**RECORDS TO PROCESS**
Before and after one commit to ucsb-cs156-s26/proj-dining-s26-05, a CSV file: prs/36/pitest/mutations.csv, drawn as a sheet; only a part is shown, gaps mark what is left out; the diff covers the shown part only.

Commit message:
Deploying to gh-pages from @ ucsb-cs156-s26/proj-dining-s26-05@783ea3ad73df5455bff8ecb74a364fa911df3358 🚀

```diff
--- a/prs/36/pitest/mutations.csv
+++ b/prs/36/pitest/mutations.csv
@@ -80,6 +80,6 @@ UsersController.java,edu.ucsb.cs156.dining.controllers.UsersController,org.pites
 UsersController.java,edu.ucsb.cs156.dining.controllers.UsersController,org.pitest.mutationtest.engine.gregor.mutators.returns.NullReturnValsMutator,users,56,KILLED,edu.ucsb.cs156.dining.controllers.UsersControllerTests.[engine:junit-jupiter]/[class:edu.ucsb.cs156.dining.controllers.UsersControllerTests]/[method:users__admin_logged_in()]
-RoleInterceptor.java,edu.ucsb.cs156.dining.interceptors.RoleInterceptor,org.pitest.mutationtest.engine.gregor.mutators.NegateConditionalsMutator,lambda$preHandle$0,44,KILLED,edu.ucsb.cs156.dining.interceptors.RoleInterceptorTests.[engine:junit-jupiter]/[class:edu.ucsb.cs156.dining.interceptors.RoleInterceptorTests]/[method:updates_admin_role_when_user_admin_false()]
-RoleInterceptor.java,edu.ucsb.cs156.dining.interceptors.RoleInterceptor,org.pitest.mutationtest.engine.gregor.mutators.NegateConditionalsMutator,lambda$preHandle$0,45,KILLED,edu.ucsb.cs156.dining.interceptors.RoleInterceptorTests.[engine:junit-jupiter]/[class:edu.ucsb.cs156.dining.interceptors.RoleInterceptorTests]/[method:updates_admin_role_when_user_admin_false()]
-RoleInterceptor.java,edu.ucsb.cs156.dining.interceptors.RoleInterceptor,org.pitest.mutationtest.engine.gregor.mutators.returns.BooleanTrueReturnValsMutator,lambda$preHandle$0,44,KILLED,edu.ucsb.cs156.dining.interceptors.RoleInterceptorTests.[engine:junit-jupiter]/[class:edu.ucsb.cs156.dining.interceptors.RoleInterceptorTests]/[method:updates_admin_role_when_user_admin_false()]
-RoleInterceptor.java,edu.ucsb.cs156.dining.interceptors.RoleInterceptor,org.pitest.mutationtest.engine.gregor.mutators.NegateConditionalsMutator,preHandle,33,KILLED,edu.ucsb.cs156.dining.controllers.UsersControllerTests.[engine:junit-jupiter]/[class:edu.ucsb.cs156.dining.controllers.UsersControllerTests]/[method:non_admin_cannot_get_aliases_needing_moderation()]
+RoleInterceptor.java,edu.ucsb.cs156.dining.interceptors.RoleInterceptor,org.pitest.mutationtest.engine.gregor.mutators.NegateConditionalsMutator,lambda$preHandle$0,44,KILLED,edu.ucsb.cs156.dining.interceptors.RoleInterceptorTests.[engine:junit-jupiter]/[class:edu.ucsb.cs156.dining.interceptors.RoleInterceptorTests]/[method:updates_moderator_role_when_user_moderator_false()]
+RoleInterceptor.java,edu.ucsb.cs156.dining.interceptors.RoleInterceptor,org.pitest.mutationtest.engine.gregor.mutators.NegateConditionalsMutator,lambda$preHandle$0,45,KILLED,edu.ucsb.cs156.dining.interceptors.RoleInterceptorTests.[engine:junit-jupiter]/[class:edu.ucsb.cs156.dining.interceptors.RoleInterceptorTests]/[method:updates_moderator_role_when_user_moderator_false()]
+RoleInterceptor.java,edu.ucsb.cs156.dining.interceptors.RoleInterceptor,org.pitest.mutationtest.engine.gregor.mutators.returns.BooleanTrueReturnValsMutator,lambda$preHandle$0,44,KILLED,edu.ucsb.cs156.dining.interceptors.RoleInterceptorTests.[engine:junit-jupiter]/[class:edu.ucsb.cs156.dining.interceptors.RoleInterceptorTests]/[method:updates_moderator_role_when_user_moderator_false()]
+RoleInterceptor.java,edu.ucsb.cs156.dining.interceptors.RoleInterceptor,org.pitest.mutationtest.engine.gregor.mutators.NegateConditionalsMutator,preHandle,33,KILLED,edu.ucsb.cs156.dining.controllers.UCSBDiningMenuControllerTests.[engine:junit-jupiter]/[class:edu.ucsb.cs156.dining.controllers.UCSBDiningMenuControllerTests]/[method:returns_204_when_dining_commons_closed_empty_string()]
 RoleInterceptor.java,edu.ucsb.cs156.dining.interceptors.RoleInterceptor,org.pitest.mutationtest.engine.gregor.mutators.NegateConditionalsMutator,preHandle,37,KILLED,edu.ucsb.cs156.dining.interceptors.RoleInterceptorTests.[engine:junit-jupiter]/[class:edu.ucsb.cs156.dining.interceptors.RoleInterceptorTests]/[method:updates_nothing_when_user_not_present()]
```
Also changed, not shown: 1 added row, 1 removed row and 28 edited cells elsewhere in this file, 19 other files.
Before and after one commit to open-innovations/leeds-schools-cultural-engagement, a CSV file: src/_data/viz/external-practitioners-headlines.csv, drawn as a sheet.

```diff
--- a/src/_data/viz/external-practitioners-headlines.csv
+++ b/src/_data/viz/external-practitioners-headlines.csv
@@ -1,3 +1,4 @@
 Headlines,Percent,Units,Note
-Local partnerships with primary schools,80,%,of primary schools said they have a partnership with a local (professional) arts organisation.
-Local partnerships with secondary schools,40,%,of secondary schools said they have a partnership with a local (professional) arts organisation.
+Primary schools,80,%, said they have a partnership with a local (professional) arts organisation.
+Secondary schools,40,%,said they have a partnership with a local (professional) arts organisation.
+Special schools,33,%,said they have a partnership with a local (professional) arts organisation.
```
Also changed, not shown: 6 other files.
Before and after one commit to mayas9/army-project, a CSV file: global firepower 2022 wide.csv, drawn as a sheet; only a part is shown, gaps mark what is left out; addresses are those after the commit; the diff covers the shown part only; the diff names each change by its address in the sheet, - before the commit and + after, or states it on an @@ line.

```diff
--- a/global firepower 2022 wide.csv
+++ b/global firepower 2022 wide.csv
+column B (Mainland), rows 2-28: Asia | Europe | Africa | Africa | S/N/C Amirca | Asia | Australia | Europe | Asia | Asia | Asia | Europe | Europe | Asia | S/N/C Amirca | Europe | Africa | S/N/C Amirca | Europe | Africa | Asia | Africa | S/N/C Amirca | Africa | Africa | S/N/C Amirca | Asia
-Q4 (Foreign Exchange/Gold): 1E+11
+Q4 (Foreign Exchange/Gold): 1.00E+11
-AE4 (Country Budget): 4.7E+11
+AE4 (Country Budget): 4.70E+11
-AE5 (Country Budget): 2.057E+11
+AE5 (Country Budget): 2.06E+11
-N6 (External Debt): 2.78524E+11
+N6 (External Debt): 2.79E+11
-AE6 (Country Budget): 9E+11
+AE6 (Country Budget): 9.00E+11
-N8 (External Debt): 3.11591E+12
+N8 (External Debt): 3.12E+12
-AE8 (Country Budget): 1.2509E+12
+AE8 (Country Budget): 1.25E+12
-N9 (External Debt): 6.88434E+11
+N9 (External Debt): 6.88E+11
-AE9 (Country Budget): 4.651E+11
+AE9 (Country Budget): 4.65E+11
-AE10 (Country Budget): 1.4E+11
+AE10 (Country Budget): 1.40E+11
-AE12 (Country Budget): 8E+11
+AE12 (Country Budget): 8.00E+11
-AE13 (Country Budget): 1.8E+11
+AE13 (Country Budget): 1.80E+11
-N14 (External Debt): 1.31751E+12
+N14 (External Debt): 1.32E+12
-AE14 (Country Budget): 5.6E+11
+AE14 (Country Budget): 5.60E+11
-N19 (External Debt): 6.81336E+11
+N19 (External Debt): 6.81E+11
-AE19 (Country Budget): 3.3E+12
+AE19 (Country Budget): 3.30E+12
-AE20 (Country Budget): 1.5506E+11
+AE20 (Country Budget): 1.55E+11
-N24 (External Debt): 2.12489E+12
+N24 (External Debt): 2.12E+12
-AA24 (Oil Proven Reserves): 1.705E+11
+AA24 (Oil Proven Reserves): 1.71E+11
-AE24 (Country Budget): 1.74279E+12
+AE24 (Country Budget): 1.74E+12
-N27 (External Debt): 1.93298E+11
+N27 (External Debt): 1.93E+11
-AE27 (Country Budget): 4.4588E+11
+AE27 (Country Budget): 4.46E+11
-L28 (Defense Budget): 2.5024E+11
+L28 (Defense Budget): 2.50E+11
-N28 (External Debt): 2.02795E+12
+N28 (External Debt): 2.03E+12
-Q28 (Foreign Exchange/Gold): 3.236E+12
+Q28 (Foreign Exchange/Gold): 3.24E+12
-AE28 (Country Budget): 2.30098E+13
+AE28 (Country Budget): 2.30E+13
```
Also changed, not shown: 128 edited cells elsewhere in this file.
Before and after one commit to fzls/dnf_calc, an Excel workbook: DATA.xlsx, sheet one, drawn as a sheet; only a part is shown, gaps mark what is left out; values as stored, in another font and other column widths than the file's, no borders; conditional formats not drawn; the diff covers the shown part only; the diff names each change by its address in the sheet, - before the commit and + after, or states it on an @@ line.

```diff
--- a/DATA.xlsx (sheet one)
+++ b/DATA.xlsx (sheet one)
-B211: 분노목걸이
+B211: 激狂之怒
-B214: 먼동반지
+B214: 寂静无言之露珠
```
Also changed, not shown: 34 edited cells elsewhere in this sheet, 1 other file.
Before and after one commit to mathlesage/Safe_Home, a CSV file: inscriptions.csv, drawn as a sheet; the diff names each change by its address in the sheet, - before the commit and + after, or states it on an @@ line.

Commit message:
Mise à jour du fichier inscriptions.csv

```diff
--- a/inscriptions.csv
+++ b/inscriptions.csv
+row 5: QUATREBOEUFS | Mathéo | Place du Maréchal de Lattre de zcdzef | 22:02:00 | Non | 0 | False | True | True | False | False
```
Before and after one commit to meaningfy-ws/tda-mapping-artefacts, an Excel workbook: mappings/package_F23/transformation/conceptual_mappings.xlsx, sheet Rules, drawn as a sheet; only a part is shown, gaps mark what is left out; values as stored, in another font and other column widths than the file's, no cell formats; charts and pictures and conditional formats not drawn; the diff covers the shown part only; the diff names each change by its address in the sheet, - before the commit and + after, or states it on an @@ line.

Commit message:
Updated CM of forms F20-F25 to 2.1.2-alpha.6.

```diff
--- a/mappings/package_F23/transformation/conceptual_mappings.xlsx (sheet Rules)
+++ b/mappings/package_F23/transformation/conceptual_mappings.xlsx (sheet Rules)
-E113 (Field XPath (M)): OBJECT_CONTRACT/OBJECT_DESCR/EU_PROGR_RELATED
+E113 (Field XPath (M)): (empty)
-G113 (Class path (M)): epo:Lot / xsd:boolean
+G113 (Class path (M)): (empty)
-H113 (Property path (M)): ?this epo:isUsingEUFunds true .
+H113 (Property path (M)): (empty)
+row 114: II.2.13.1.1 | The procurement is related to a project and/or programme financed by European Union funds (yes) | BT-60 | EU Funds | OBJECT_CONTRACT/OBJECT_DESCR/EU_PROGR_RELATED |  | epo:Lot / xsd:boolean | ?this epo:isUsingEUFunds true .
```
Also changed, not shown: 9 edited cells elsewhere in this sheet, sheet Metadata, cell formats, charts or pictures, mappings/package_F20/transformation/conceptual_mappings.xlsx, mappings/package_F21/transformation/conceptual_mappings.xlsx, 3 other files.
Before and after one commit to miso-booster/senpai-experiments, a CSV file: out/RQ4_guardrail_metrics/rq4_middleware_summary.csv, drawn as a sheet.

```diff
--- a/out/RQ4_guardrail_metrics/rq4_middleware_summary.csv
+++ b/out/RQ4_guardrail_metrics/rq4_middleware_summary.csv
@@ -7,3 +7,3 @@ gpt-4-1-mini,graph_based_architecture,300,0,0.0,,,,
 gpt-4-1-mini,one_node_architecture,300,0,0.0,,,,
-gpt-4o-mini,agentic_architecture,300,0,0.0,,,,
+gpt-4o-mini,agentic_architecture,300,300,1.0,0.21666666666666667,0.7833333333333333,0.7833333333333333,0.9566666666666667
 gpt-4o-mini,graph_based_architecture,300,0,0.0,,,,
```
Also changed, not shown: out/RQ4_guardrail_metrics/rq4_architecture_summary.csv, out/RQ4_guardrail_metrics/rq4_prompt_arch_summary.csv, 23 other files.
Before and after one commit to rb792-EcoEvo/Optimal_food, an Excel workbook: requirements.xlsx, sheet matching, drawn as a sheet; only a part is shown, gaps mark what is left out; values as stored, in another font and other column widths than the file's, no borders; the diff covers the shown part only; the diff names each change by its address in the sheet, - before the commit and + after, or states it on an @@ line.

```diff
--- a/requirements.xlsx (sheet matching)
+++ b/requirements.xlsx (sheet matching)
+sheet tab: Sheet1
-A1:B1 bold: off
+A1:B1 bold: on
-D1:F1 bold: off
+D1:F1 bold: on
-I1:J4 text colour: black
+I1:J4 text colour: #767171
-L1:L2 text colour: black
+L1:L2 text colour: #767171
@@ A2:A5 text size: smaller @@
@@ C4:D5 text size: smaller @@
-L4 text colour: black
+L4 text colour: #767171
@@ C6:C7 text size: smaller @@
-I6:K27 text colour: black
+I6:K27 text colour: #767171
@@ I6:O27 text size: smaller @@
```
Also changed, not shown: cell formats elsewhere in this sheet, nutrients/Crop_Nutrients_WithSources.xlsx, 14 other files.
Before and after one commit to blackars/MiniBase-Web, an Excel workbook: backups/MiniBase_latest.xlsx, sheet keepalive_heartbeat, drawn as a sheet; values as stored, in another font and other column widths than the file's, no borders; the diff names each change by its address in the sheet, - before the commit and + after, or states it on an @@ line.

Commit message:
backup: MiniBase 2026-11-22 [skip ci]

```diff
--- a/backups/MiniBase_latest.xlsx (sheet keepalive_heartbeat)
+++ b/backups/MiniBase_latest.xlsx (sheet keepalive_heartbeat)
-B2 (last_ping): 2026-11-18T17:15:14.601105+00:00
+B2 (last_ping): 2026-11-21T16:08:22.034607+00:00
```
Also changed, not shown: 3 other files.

**TASK OBJECTIVE**
Go through the data above and copy each line in which "backups" appears.

**ANSWER TO THIS TASK**
Before and after one commit to blackars/MiniBase-Web, an Excel workbook: backups/MiniBase_latest.xlsx, sheet keepalive_heartbeat, drawn as a sheet; values as stored, in another font and other column widths than the file's, no borders; the diff names each change by its address in the sheet, - before the commit and + after, or states it on an @@ line.
--- a/backups/MiniBase_latest.xlsx (sheet keepalive_heartbeat)
+++ b/backups/MiniBase_latest.xlsx (sheet keepalive_heartbeat)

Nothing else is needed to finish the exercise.